Work task
I would like each line of the data that holds the word "browser" copied out.

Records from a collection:

━━━━━━━━━━━━━━━━━━━━

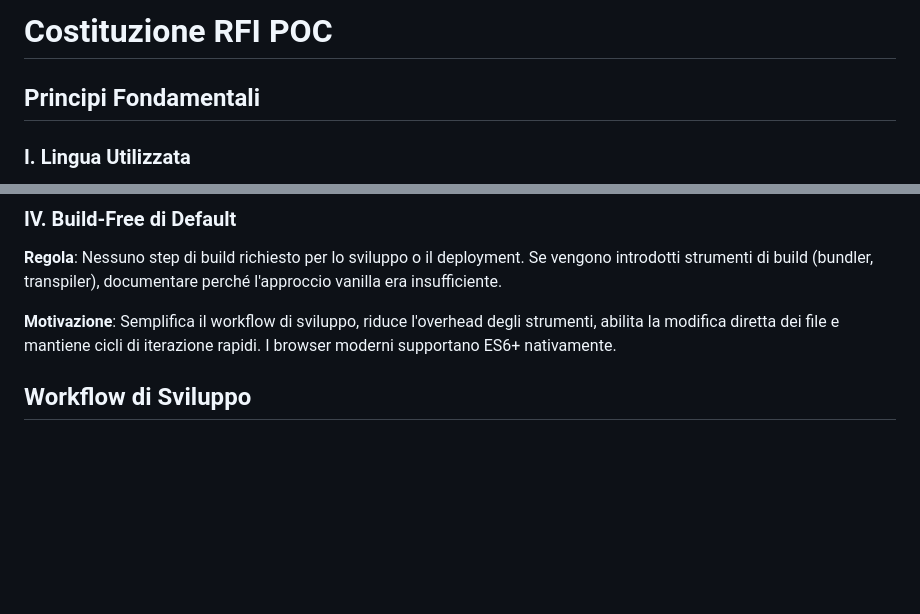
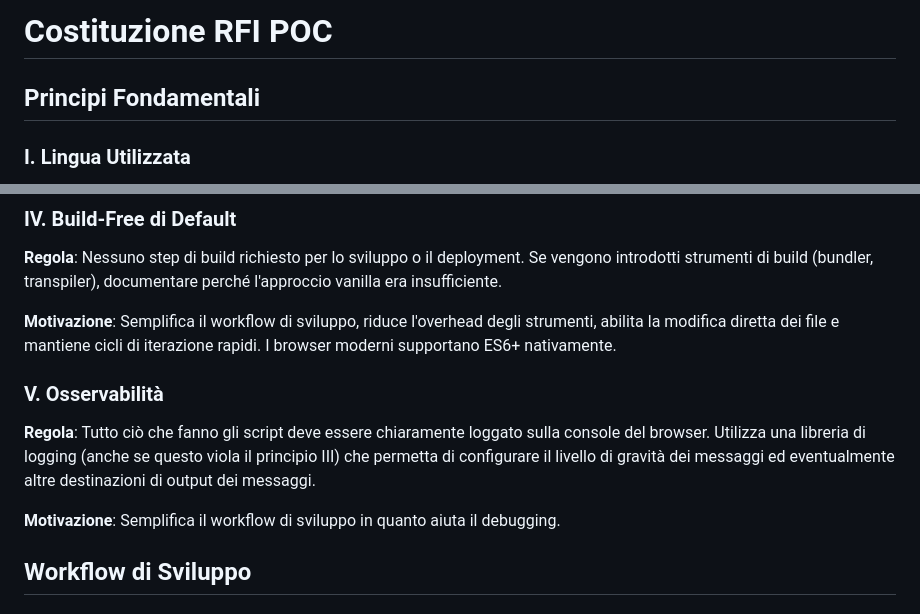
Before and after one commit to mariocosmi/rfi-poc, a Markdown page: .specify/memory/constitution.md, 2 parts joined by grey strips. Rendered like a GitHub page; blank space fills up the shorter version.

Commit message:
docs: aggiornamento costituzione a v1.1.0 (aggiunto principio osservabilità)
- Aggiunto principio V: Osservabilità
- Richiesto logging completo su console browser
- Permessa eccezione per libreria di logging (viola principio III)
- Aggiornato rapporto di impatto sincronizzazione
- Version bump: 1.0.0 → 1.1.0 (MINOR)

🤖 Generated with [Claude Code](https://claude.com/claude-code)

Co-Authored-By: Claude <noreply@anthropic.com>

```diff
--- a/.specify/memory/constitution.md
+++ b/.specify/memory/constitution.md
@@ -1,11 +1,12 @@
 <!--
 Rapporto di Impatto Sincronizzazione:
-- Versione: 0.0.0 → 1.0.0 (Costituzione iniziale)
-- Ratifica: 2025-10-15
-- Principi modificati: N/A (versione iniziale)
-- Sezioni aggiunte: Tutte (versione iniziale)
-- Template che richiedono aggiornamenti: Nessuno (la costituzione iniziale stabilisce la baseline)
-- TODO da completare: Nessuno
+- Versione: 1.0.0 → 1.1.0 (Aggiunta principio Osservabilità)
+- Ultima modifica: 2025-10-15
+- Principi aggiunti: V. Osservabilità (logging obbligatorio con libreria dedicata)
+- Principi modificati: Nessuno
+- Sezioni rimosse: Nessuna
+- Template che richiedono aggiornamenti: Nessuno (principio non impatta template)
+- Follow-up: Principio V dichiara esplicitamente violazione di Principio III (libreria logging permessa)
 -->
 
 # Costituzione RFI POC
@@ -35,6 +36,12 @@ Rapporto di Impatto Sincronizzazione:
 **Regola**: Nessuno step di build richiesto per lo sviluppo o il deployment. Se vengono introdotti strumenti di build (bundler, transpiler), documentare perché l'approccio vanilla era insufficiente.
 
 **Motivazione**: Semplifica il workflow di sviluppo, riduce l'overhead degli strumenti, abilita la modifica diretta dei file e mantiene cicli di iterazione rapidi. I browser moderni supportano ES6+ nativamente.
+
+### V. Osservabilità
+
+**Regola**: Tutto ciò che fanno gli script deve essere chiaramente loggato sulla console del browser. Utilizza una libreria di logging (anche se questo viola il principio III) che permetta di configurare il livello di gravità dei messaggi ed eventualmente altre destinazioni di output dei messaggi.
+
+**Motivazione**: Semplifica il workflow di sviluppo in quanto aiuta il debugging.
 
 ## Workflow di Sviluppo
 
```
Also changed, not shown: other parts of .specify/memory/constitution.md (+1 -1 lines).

━━━━━━━━━━━━━━━━━━━━

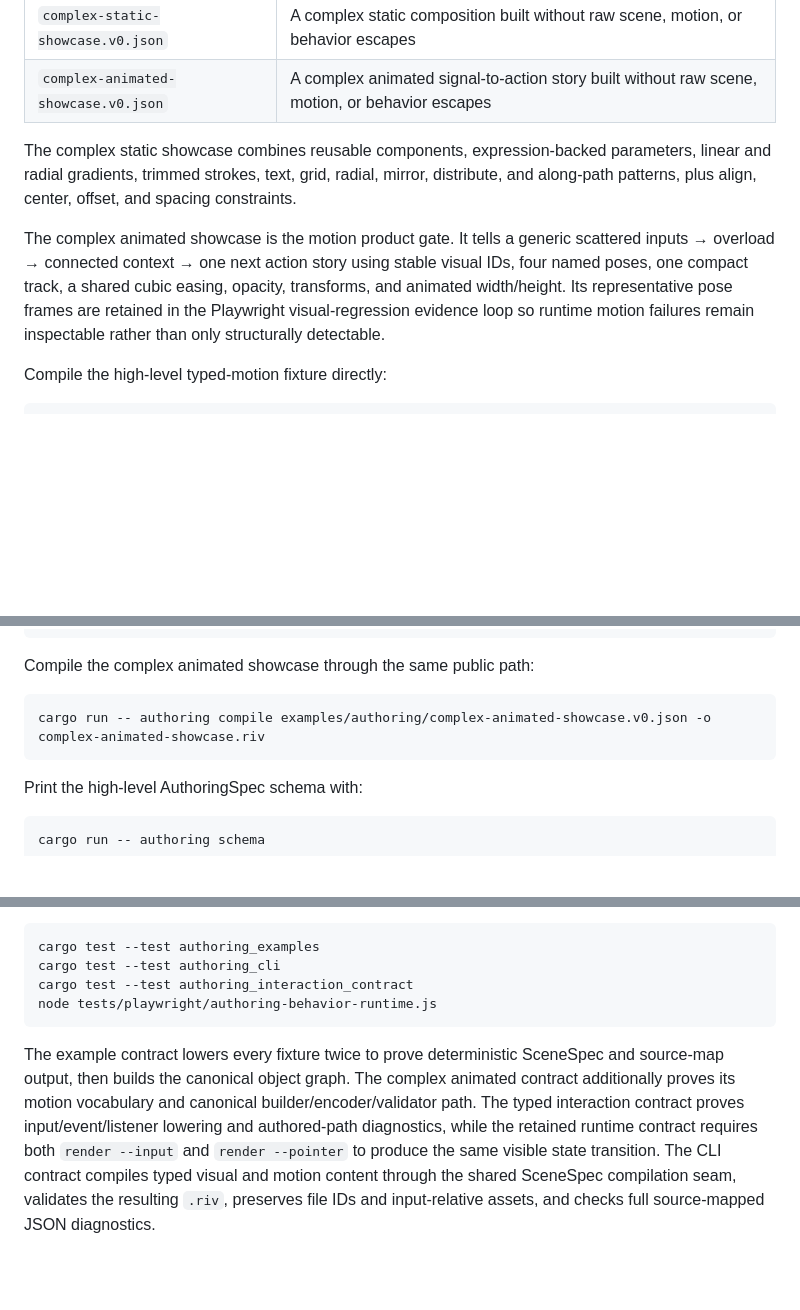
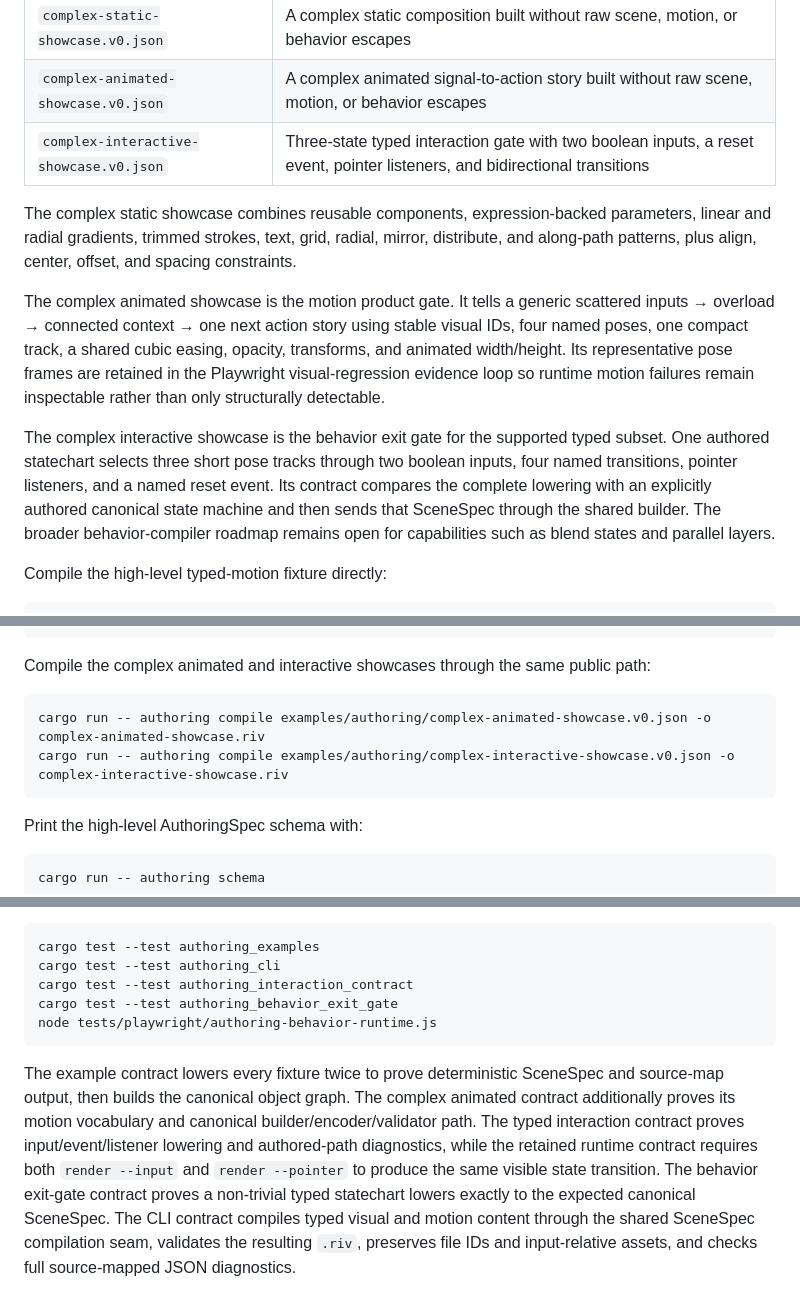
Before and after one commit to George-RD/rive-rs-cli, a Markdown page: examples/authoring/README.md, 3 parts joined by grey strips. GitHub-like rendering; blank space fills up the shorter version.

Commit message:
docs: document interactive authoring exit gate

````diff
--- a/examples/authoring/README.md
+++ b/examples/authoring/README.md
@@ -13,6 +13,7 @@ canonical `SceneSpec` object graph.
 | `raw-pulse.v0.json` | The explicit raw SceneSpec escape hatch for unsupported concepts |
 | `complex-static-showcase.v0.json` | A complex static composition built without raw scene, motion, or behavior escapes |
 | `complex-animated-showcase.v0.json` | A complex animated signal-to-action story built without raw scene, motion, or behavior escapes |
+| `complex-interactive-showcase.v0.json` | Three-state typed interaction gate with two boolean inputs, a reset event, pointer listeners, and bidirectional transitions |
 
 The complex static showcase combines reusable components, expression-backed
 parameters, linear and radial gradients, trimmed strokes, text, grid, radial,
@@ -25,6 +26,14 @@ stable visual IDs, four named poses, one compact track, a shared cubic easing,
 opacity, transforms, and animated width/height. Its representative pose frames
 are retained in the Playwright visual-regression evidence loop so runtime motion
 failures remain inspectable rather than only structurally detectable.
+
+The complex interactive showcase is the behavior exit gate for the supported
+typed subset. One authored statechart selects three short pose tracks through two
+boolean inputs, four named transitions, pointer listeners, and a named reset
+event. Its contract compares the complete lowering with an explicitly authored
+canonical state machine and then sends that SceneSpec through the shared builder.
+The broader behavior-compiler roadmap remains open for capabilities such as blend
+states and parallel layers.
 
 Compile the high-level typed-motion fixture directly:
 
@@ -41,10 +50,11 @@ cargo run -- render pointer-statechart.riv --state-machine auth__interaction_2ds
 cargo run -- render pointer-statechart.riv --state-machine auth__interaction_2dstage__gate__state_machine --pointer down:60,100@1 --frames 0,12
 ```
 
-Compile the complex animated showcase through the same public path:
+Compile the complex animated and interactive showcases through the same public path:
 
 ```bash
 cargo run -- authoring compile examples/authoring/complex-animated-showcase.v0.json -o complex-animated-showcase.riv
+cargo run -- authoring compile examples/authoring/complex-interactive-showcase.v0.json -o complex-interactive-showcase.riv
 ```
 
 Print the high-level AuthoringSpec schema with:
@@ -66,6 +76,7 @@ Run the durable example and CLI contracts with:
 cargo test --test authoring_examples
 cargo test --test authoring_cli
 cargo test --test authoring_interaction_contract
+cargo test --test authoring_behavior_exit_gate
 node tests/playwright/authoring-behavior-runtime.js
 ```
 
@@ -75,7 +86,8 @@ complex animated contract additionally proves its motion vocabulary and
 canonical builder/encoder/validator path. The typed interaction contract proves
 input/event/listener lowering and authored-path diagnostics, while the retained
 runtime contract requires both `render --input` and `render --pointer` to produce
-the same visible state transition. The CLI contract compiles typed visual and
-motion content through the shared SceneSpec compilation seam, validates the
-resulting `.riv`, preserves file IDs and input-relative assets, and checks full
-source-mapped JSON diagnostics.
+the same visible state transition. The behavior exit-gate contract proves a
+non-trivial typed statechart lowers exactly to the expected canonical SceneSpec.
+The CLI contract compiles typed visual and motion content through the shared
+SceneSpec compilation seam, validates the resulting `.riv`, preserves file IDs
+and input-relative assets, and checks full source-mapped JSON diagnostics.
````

━━━━━━━━━━━━━━━━━━━━

Output of the exercise
- Richiesto logging completo su console browser
 **Motivazione**: Semplifica il workflow di sviluppo, riduce l'overhead degli strumenti, abilita la modifica diretta dei file e mantiene cicli di iterazione rapidi. I browser moderni supportano ES6+ nativamente.
+**Regola**: Tutto ciò che fanno gli script deve essere chiaramente loggato sulla console del browser. Utilizza una libreria di logging (anche se questo viola il principio III) che permetta di configurare il livello di gravità dei messaggi ed eventualmente altre destinazioni di output dei messaggi.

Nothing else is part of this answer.